The unofficial leader of the wretched refuse invading the cathedral is Clopin (the single-named Jay, who played the tough cookie as a big-voiced, observant rabble-rouser).
Or course, there is the ostensible lead character, Quasimodo, the twenty-something, hunchback bell ringer played by a vivid Angelo Del Vecchio who managed to move the audience despite tons of makeup and a ragged red wig. His dramatic interactions with Esmeralda after his protector Frollo imprisons her in the depths of the cathedral give the show some cinematic flow.
The second act begins with yet another history lesson in the form of a sung dialogue between Gringoire and Frollo, on opposite sides of the stage, meditating on the intriguing developments of the Renaissance (“Florence”).
The act goes downhill from there with Frollo’s machinations to requite his amorous intentions toward Esmeralda, including condemning her to death when she refuses him. Phoebus and Fleur-de-Lys are united; Clopin meets his fate; and Quasimodo’s heroism affects the fate of Esmeralda and other characters—all expressed in one rousing number after another, none evoking the medieval period but all landing successfully on the enthusiastic audience.
The incredible dancer/acrobats of the chorus are the backbone of this production and their numbers stopped the show several times with their powerful, airborne steps and partnering.
Notre Dame de Paris is performed within the impressive set designed by Christian Rätz. Several huge towers circulate about the stage, two topped with gargoyles that loom above the action. The backdrop consists of ever-changing images like the bars of a prison and the archways of the cathedral.
Caroline Van Assche’s multitude of colorful costumes suggest the period but are modern in look and flow, particularly Esmeralda’s skirts and Phoebus’ shiny uniform.
Alain Lortie’s vivid lighting design makes the most of the large playing area and Sébastien Quinet’s hair and wig inventions helped define the characters clearly.
Plamondon and Cocciante’s songs are entertaining and well sung.
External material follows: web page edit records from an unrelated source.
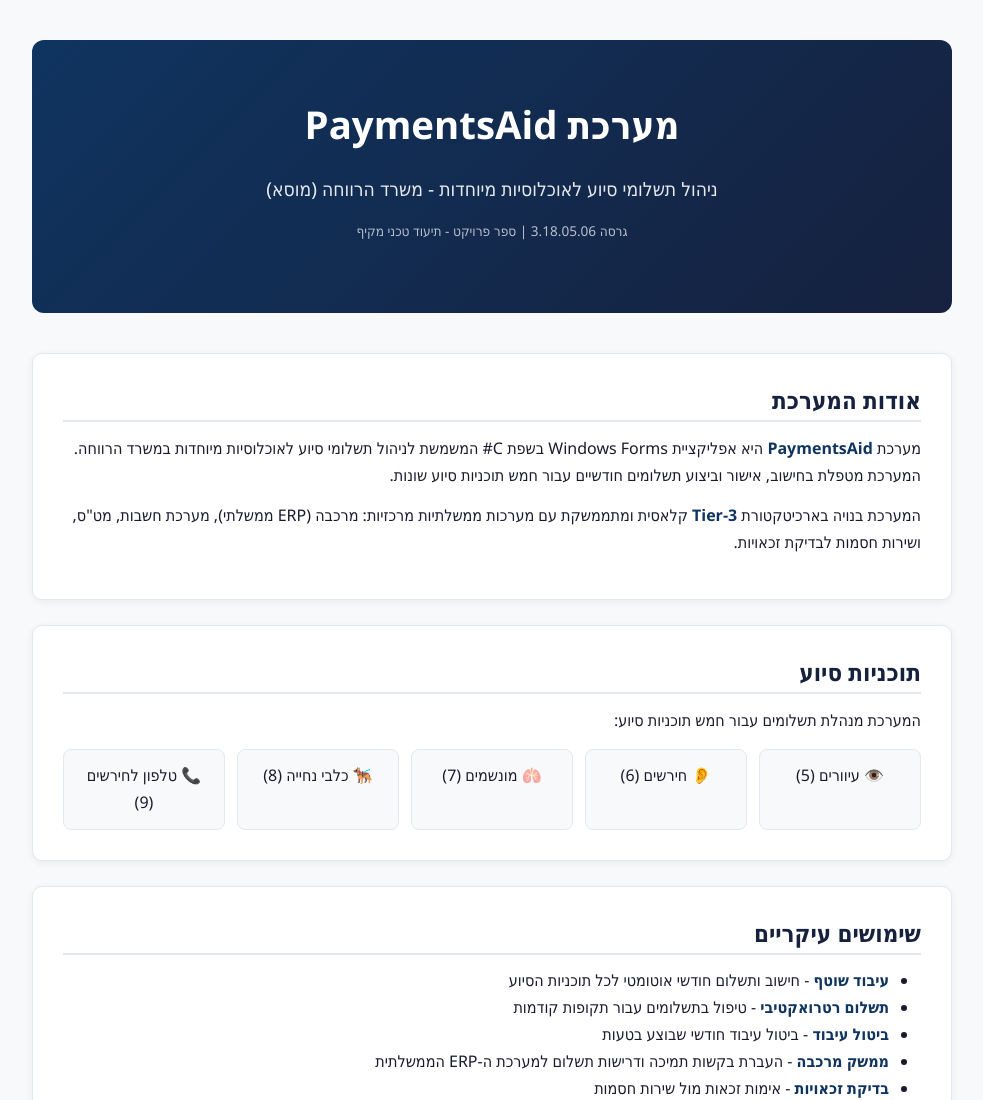
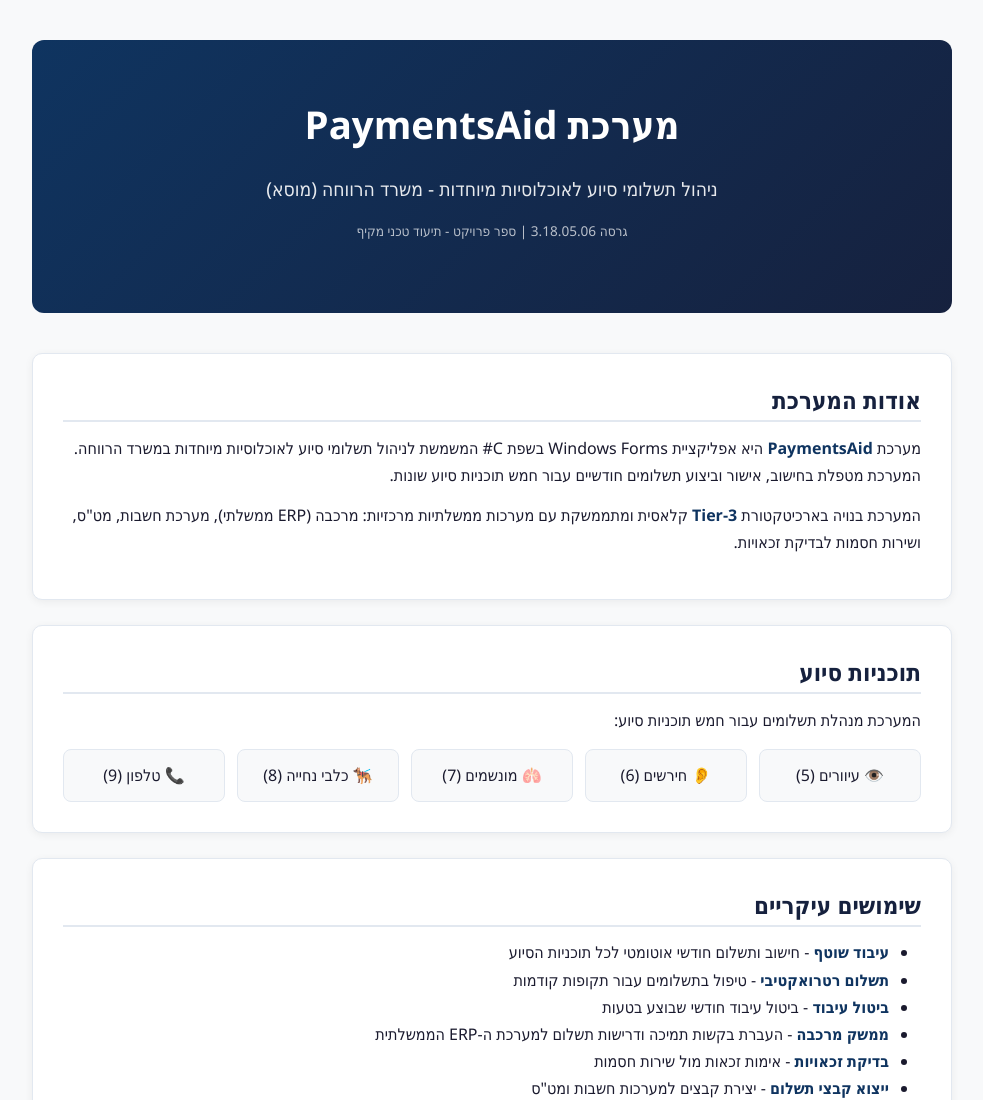
Before and after one commit to tzamit/pa-projectbook, a plain HTML site: page index.html in a window 1280 px wide. Shown: the top 1100 px of the page, without its empty margins (148-1131 px from the left). Drawn offline with Linux system fonts and the light colour scheme.

Commit message:
update home page

```diff
--- a/index.html
+++ b/index.html
@@ -204,7 +204,7 @@
     <li>👂 חירשים (6)</li>
     <li>🫁 מונשמים (7)</li>
     <li>🐕‍🦺 כלבי נחייה (8)</li>
-    <li>📞 טלפון לחירשים (9)</li>
+    <li>📞 טלפון (9)</li>
   </ul>
 </div>
 
```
For some reason they brought back memories of listening to Aznavour, Montand, Piaf, Brel and other French singers whose songs always gathered momentum as they progressed. The many songs of Notre Dame de Paris began to sound alike, but each made an impact on the enthusiastic audience.
Maheu managed to give the impression that these songs constituted a show rather than a concert. The performers give their all and the audience responds in kind.
Notre Dame de Paris (through July 24, 2022)
David H. Koch Theater, 20 Lincoln Center Plaza, in Manhattan
For tickets, visit http://www.NotreDameDeParis.com
Running time: two hours and 35 minutes including one intermission